She continued, “A huge issue is those who have been left behind from the formal education system. We still have tens of millions of children not enrolled in school. And quite a number of those are in Commonwealth countries. So it will be very important for this conference to be stressing leaving no-one behind in education. Because if there’s anything that makes for inclusive development it is the opportunity of every child and every young person to have access to schooling. So I would like to see that very strong equity focus come through in the outcomes.”
The Commonwealth Education Minister’s Meeting is being hosted by the Fijian government. The theme for the conference is ‘Sustainability and Resilience: Can Education Deliver?’, with further focus on related issues, including climate change, technical and vocational education and training, and information and communication technology expansion.
Discussing the opportunity that the conference provided, Ms Clark said, “The education ministers have a huge leadership role in their countries in bringing up the next generation and for continuing education, so what I hope is to inspire them to do their very best to help their countries achieve the goals of the sustainable development agenda and their national development goals.”
Ms Clark praised the unique role the Commonwealth fulfils in bringing together so many different nations to learn from one another and share best practice. She said, “The Commonwealth brings together a very diverse group of nations, but they are united in many ways by aspects of history. And one of those aspects is the common use of the English language, so the literature that we use in one country can be used in another.
“We can share a lot – the common language means we share ideas easily – so I think there will be camaraderie among these ministers.
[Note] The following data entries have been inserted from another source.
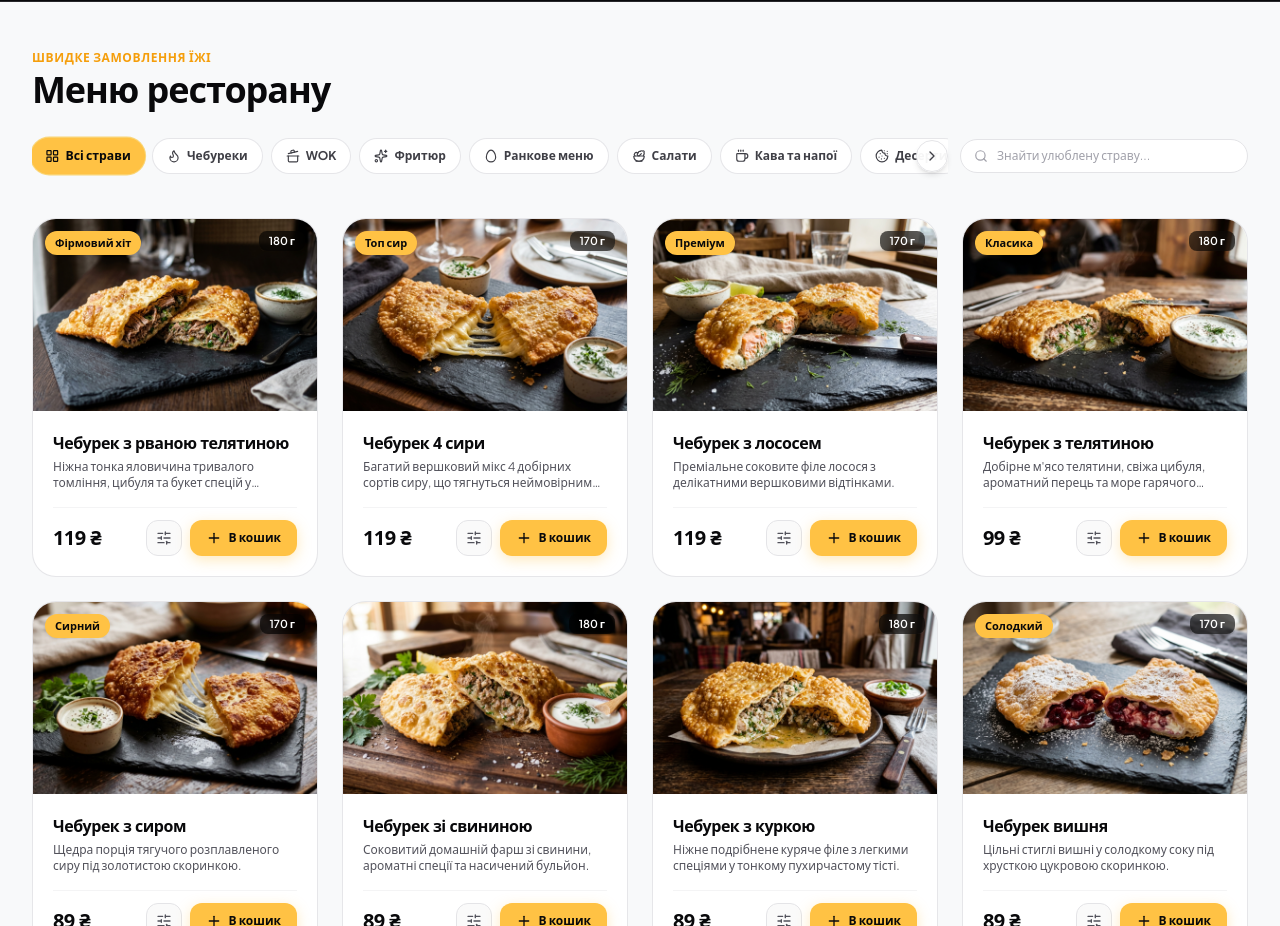
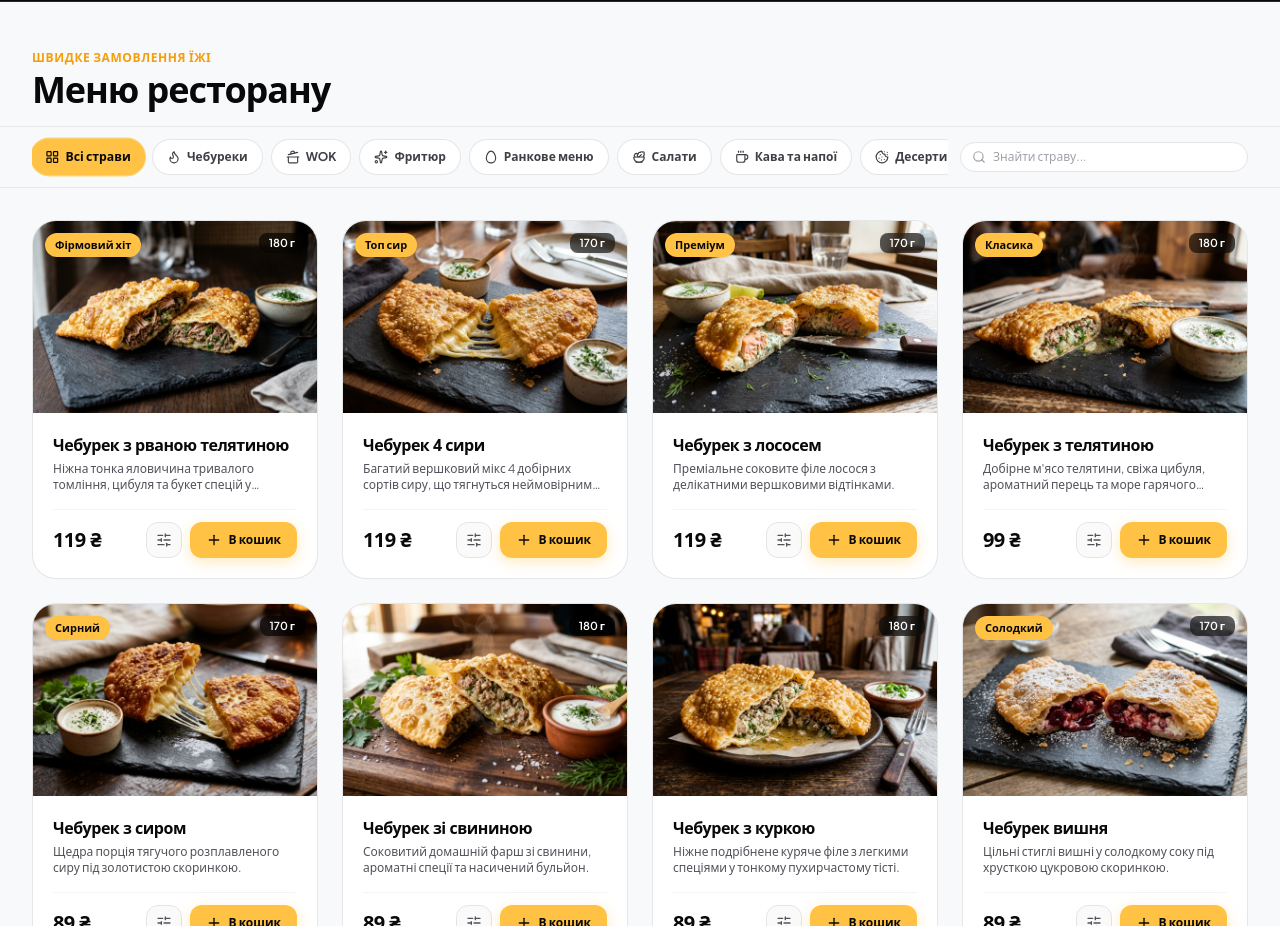
Before and after one commit to DmitriyKachan/cheburoom-zp, a React (Vite) app: page / in a window 1280 px wide. Shown: the part 940-1866 px from the top of the page. Built offline with nearby package versions, Linux system fonts and the light colour scheme; a web font is replaced by a local one.

Commit message:
feat: make single line category bar sticky to follow scroll, remove arrows

```diff
--- a/src/components/CategoryNav.jsx
+++ b/src/components/CategoryNav.jsx
@@ -1,10 +1,9 @@
-import React, { useRef, useState, useEffect } from 'react';
+import React, { useState } from 'react';
+import { motion, AnimatePresence } from 'framer-motion';
 import { MENU_DATA } from '../data/menuData';
 import {
   Search,
   X,
-  ChevronLeft,
-  ChevronRight,
   LayoutGrid,
   Flame,
   CookingPot,
@@ -38,97 +37,23 @@ export function CategoryNav({
   searchQuery,
   onSearchChange
 }) {
-  const scrollRef = useRef(null);
-  const [showLeftArrow, setShowLeftArrow] = useState(false);
-  const [showRightArrow, setShowRightArrow] = useState(true);
-  const [isDragging, setIsDragging] = useState(false);
-  const [startX, setStartX] = useState(0);
-  const [scrollLeftState, setScrollLeftState] = useState(0);
+  const [isMobileSearchOpen, setIsMobileSearchOpen] = useState(false);
 
-  const checkArrows = () => {
-    if (!scrollRef.current) return;
-    const { scrollLeft, scrollWidth, clientWidth } = scrollRef.current;
-    setShowLeftArrow(scrollLeft > 10);
-    setShowRightArrow(scrollLeft < scrollWidth - clientWidth - 10);
-  };
-
-  useEffect(() => {
-    checkArrows();
-    const el = scrollRef.current;
-    if (el) {
-      el.addEventListener('scroll', checkArrows, { passive: true });
-      window.addEventListener('resize', checkArrows);
-      return () => {
-        el.removeEventListener('scroll', checkArrows);
-        window.removeEventListener('resize', checkArrows);
-      };
-    }
-  }, []);
-
-  const scrollBy = (offset) => {
-    if (scrollRef.current) {
-      scrollRef.current.scrollBy({ left: offset, behavior: 'smooth' });
-    }
-  };
-
-  // Mouse Drag-to-Scroll handlers (for desktop mouse users)
-  const handleMouseDown = (e) => {
-    if (!scrollRef.current) return;
-    setIsDragging(true);
-    setStartX(e.pageX - scrollRef.current.offsetLeft);
-    setScrollLeftState(scrollRef.current.scrollLeft);
-  };
-
-  const handleMouseMove = (e) => {
-    if (!isDragging || !scrollRef.current) return;
-    e.preventDefault();
-    const x = e.pageX - scrollRef.current.offsetLeft;
-    const walk = (x - startX) * 1.5;
-    scrollRef.current.scrollLeft = scrollLeftState - walk;
-  };
-
-  const handleMouseUp = () => {
-    setIsDragging(false);
-  };
-
-  // Mouse wheel horizontal scrolling
+  // Mouse wheel horizontal scroll support
   const handleWheel = (e) => {
-    if (!scrollRef.current) return;
     if (Math.abs(e.deltaX) < Math.abs(e.deltaY)) {
-      scrollRef.current.scrollLeft += e.deltaY;
+      e.currentTarget.scrollLeft += e.deltaY;
     }
   };
 
   return (
-    <div className="py-1 sm:py-2 mb-6 sm:mb-8 select-none">
-      <div className="flex flex-col sm:flex-row items-stretch sm:items-center justify-between gap-3">
+    <div className="sticky top-14 sm:top-16 z-30 -mx-3.5 sm:-mx-6 lg:-mx-8 px-3.5 sm:px-6 lg:px-8 bg-[#F8F9FA]/95 dark:bg-[#09090B]/95 backdrop-blur-md py-2 sm:py-2.5 mb-6 sm:mb-8 border-y border-zinc-200/80 dark:border-[#23232E] transition-colors shadow-xs">
+      <div className="max-w-7xl mx-auto flex items-center justify-between gap-3">
 
-        {/* Scrollable Category Chips Container with Arrows & Drag/Touch Support */}
-        <div className="relative flex-1 min-w-0 w-full">
-
-          {/* Left Arrow Button */}
-          {showLeftArrow && (
-            <button
-              type="button"
-              onClick={() => scrollBy(-180)}
-              className="absolute left-0 top-1/2 -translate-y-1/2 z-10 w-8 h-8 rounded-full bg-white/95 dark:bg-[#181820]/95 shadow-md border border-zinc-200 dark:border-zinc-700 flex items-center justify-center text-zinc-700 dark:text-zinc-200 hover:scale-110 hover:bg-amber-100 dark:hover:bg-amber-950/40 transition-all cursor-pointer"
-              aria-label="Гортати категорії вліво"
-            >
-              <ChevronLeft className="w-4 h-4" />
-            </button>
-          )}
-
-          {/* Categories Strip */}
+        {/* Single Row Category Pills (Follows scroll, smooth horizontal swipe) */}
         <div
-            ref={scrollRef}
-            onMouseDown={handleMouseDown}
-            onMouseMove={handleMouseMove}
-            onMouseUp={handleMouseUp}
-            onMouseLeave={handleMouseUp}
           onWheel={handleWheel}
-            className={`flex items-center gap-1.5 sm:gap-2 overflow-x-auto no-scrollbar py-1 w-full max-w-full touch-pan-x cursor-grab active:cursor-grabbing scroll-smooth overscroll-x-contain ${
-              showLeftArrow ? 'pl-9' : 'pl-0'
-            } ${showRightArrow ? 'pr-9' : 'pr-0'}`}
+          className="flex items-center gap-1.5 sm:gap-2 overflow-x-auto no-scrollbar py-0.5 flex-1 min-w-0 touch-pan-x overscroll-x-contain"
           style={{ WebkitOverflowScrolling: 'touch' }}
         >
           {MENU_DATA.categories.map(cat => {
@@ -157,35 +82,21 @@ export function CategoryNav({
           })}
         </div>
 
-          {/* Right Arrow Button */}
-          {showRightArrow && (
-            <button
-              type="button"
-              onClick={() => scrollBy(180)}
-              className="absolute right-0 top-1/2 -translate-y-1/2 z-10 w-8 h-8 rounded-full bg-white/95 dark:bg-[#181820]/95 shadow-md border border-zinc-200 dark:border-zinc-700 flex items-center justify-center text-zinc-700 dark:text-zinc-200 hover:scale-110 hover:bg-amber-100 dark:hover:bg-amber-950/40 transition-all cursor-pointer"
-              aria-label="Гортати категорії вправо"
-            >
-              <ChevronRight className="w-4 h-4" />
-            </button>
-          )}
-
-        </div>
-
-        {/* Live Search Input */}
-        <div className="relative w-full sm:w-64 md:w-72 shrink-0 group/search">
-          <Search className="absolute left-3.5 top-1/2 -translate-y-1/2 w-3.5 h-3.5 text-zinc-400 pointer-events-none group-focus-within/search:text-amber-500 transition-colors" />
+        {/* Desktop Search Bar (Single Row) */}
+        <div className="hidden sm:block relative w-56 md:w-64 lg:w-72 shrink-0 group/search">
+          <Search className="absolute left-3 top-1/2 -translate-y-1/2 w-3.5 h-3.5 text-zinc-400 pointer-events-none group-focus-within/search:text-amber-500 transition-colors" />
           <input
             type="text"
             value={searchQuery}
             onChange={(e) => onSearchChange(e.target.value)}
-            placeholder="Знайти улюблену страву..."
-            className="w-full pl-9 pr-8 py-2 rounded-full text-xs bg-white dark:bg-[#121215] border border-zinc-200 dark:border-[#23232E] text-zinc-950 dark:text-white placeholder:text-zinc-400 focus:outline-none focus:ring-2 focus:ring-glovo-yellow transition-all"
+            placeholder="Знайти страву..."
+            className="w-full pl-8 pr-7 py-1.5 rounded-full text-xs bg-white dark:bg-[#121215] border border-zinc-200 dark:border-[#23232E] text-zinc-950 dark:text-white placeholder:text-zinc-400 focus:outline-none focus:ring-2 focus:ring-glovo-yellow transition-all"
           />
           {searchQuery && (
             <button
               type="button"
               onClick={() => onSearchChange('')}
-              className="absolute right-2.5 top-1/2 -translate-y-1/2 text-zinc-400 hover:text-zinc-600 dark:hover:text-zinc-200 p-0.5 cursor-pointer"
+              className="absolute right-2 top-1/2 -translate-y-1/2 text-zinc-400 hover:text-zinc-600 dark:hover:text-zinc-200 p-0.5 cursor-pointer"
               aria-label="Очистити пошук"
             >
               <X className="w-3.5 h-3.5" />
@@ -193,7 +104,59 @@ export function CategoryNav({
           )}
         </div>
 
+        {/* Mobile Search Toggle */}
+        <div className="relative shrink-0 sm:hidden">
+          <button
+            type="button"
+            onClick={() => setIsMobileSearchOpen(!isMobileSearchOpen)}
+            className={`w-8 h-8 rounded-full flex items-center justify-center transition-colors cursor-pointer border ${
+              isMobileSearchOpen || searchQuery
+                ? 'bg-glovo-yellow text-zinc-950 border-amber-400'
+                : 'bg-white dark:bg-[#141418] text-zinc-600 dark:text-zinc-400 border-zinc-200 dark:border-[#23232E]'
+            }`}
+            aria-label="Швидкий пошук"
+          >
+            <Search className="w-3.5 h-3.5" />
+          </button>
         </div>
+
+      </div>
+
+      {/* Collapsible Search for Mobile */}
+      <AnimatePresence>
+        {isMobileSearchOpen && (
+          <motion.div
+            initial={{ height: 0, opacity: 0 }}
+            animate={{ height: 'auto', opacity: 1 }}
+            exit={{ height: 0, opacity: 0 }}
+            transition={{ duration: 0.2 }}
+            className="pt-2 sm:hidden overflow-hidden"
+          >
+            <div className="relative">
+              <Search className="absolute left-3 top-1/2 -translate-y-1/2 w-3.5 h-3.5 text-zinc-400 pointer-events-none" />
+              <input
+                type="text"
+                autoFocus
+                value={searchQuery}
+                onChange={(e) => onSearchChange(e.target.value)}
+                placeholder="Пошук у меню..."
+                className="w-full pl-8 pr-8 py-1.5 rounded-full text-xs bg-white dark:bg-[#121215] border border-zinc-200 dark:border-[#23232E] text-zinc-950 dark:text-white placeholder:text-zinc-400 focus:outline-none focus:ring-2 focus:ring-glovo-yellow"
+              />
+              <button
+                type="button"
+                onClick={() => {
+                  onSearchChange('');
+                  setIsMobileSearchOpen(false);
+                }}
+                className="absolute right-2.5 top-1/2 -translate-y-1/2 text-zinc-400 hover:text-zinc-600 dark:hover:text-zinc-200 p-0.5 cursor-pointer"
+              >
+                <X className="w-3.5 h-3.5" />
+              </button>
+            </div>
+          </motion.div>
+        )}
+      </AnimatePresence>
+
     </div>
   );
 }
```
Lines whose indentation alone changed are shown as unchanged.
They are all tackling similar problems – some of greater degree than others – all of them want their societies to be successful – all of them know the role that education will play in that.”